|Cooked leafy greens||Meat and marrow broths and stews|
|Black beans||Regular small portions of animal protein|
|Orange and yellow vegetables||Cherries, beets, grapes and raspberries|
Basic Dietary Guidelines According to Western Medicine
Prescription and over the counter medications that can affect liver function
|Acetaminophen (Tylenol)||alpha-methyldopa (Aldomet)||amiodarone|
|Chlorzoxazone (Parfon Forte)||Fluconazole or ketoconazole (Diflucan, Nizoral)|
|Hydralazine (Apresoline)||ibuprofen (Motrin)||isoniazid (NIH)|
|Nitrofurantion (Macrodantin)||phenytoin||quinidine (Cardoquin)|
|Rifampin||Sulfa medications (Septra or Bactrim)|
|Vitamin A (in doses >5000 units/day)|
Herbal patent medicines, tonics, elixirs and prepackaged solutions can be risky for anyone, whether they have liver disease or not. Ingredients labels may be incomplete. Avoid self- prescribed premixed preparations, rely on a trained and experienced herbalist who can individualize your herbal therapy and monitor your reactions.
Important: You should discontinue taking any drug or herb if you experience a skin rash, substantial nausea, bloating, fatigue and/or aching in the area of the liver, yellowing of the skin or pale feces.
Articles and books:
Hyman, Mark. Systems Biology: The Gut-Brain-Fat Cell Connection and Obesity. Alternative Therapies. Jan/Feb 2006. Vol. 12. No. 1.
Lipski, Elizabeth. Digestive Wellness. McGraw Hill. 2005.
Alnounou, Mustafa and Munoz, Santiago. Nutrition Concerns of the Patient with Primary Biliary Cirrhosis or Primary Sclerosing Cholangitis. Practical Gastroenterology. April 2006.

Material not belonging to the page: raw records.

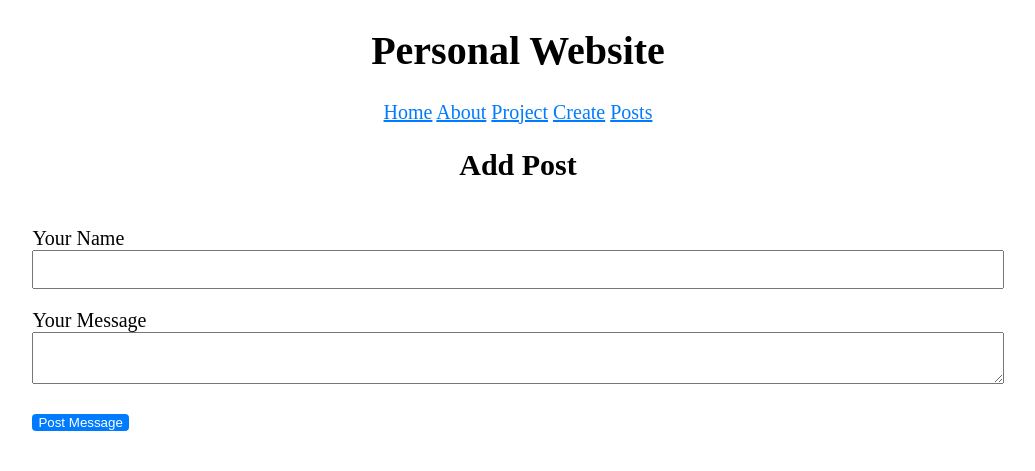
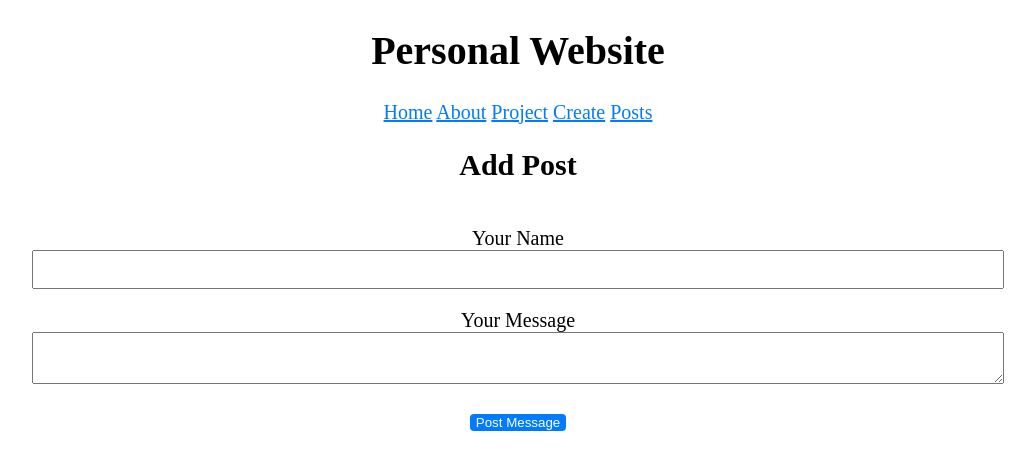
Before and after one commit to binhvu3/chatBot, a Flask app: page /create in a window 1280 px wide. Shown: the top 471 px of the page, without its empty margins (122-1157 px from the left). Run offline with Flask 3, Linux system fonts and the light colour scheme.

```diff
--- a/website/static/styles.css
+++ b/website/static/styles.css
@@ -35,7 +35,7 @@ main{
 
 article,
 form{
-  text-align:left;
+  text-align:center;
   min-width:200px;
   padding:20px;
   margin-bottom:20px;
@@ -45,7 +45,7 @@ form{
 
 aside{
   color:#ccc;
-  text-align:right;
+  text-align:center;
 }
 
 form{
```
Also changed, not shown: website.sqlite.
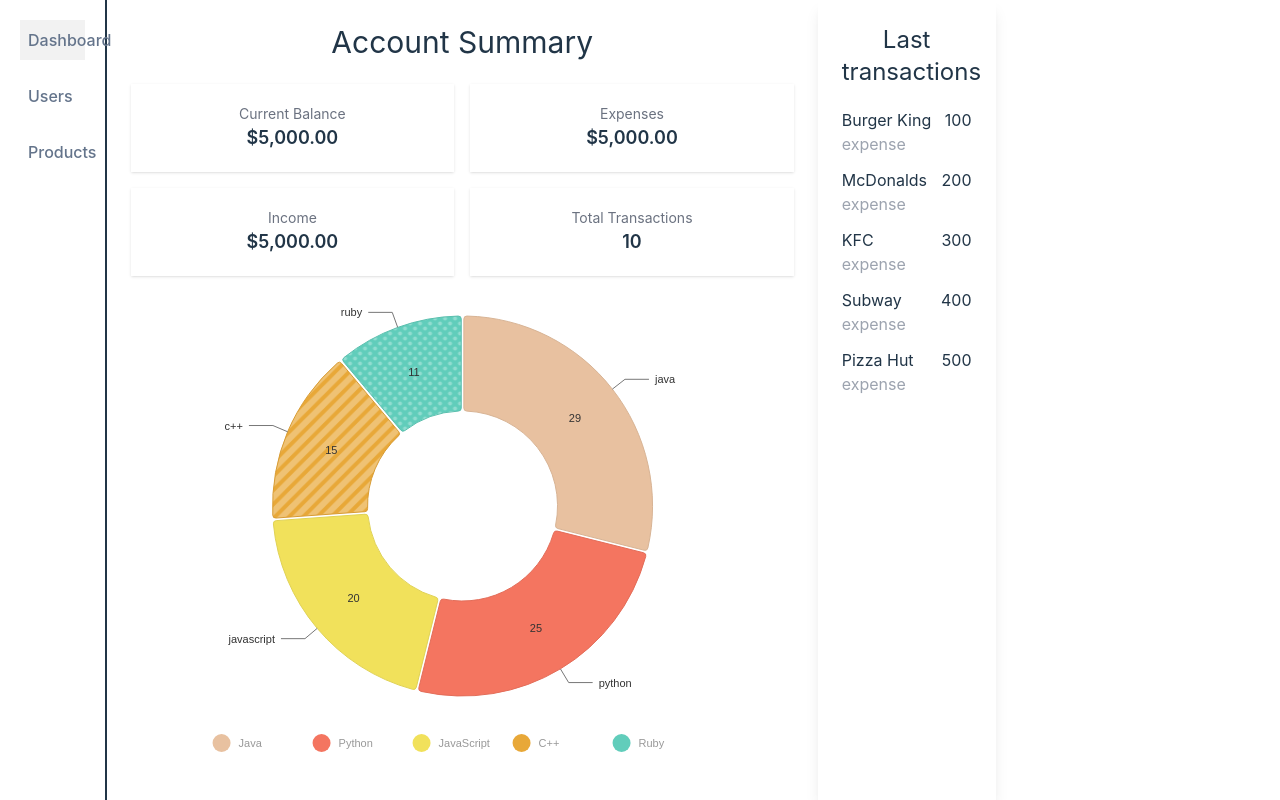
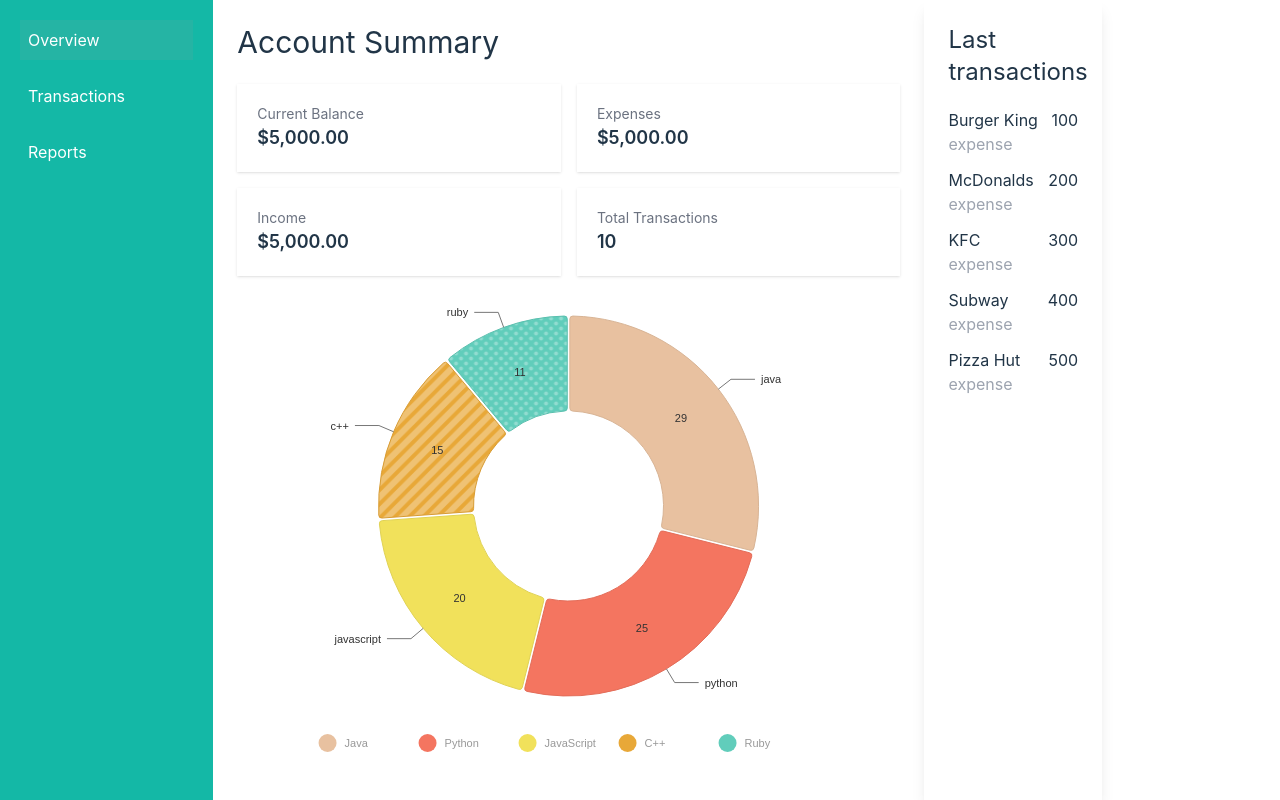
Before and after one commit to and27/tracker, a React (Vite) app: page / in a window 1280 px wide. Built offline with nearby package versions, Linux system fonts and the light colour scheme.

Commit message:
Modify page layout

```diff
--- a/src/App.css
+++ b/src/App.css
@@ -1,5 +1,3 @@
 #root {
-  max-width: 1280px;
-  text-align: center;
   width: 100%;
 }
--- a/src/components/SidebarMenu.tsx
+++ b/src/components/SidebarMenu.tsx
@@ -3,21 +3,21 @@ import "../styles/SidebarMenu.css";
 
 const SidebarMenu = () => {
   return (
-    <div className="basis-1/5 p-5 h-screen border-r-2 border-current w-full">
-      <ul className="flex flex-col gap-4 items-start text-slate-500 w-full">
+    <div className="col-span-2 p-5 h-screen bg-teal-500 text-white">
+      <ul className="flex flex-col gap-4 items-start w-full">
         <li className="w-full ">
-          <NavLink to="/" className="text-slate-500 block text-start">
-            Dashboard
+          <NavLink to="/" className="block text-start">
+            Overview
           </NavLink>
         </li>
         <li className="w-full p-2">
-          <NavLink to="/users" className="text-slate-500 block text-start">
-            Users
+          <NavLink to="/users" className="block text-start">
+            Transactions
           </NavLink>
         </li>
         <li className="w-full p-2">
-          <NavLink to="/products" className="text-slate-500 block text-start">
-            Products
+          <NavLink to="/products" className="block text-start">
+            Reports
           </NavLink>
         </li>
       </ul>
--- a/src/index.css
+++ b/src/index.css
@@ -15,15 +15,6 @@
   text-rendering: optimizeLegibility;
   -webkit-font-smoothing: antialiased;
   -moz-osx-font-smoothing: grayscale;
-}
-
-a {
-  font-weight: 500;
-  color: #646cff;
-  text-decoration: inherit;
-}
-a:hover {
-  color: #535bf2;
 }
 
 body {
@@ -50,9 +41,7 @@ button {
   cursor: pointer;
   transition: border-color 0.25s;
 }
-button:hover {
-  border-color: #646cff;
-}
+
 button:focus,
 button:focus-visible {
   outline: 4px auto -webkit-focus-ring-color;
@@ -63,10 +52,4 @@ button:focus-visible {
     color: #213547;
     background-color: #ffffff;
   }
-  a:hover {
-    color: #747bff;
-  }
-  button {
-    background-color: #f9f9f9;
-  }
 }
```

Leggett, Daverick. Recipes for Self-Healing. Meridian Press. 1999.
Pitchford, Paul. Healing with Whole Foods. North Atlantic Books. 1993.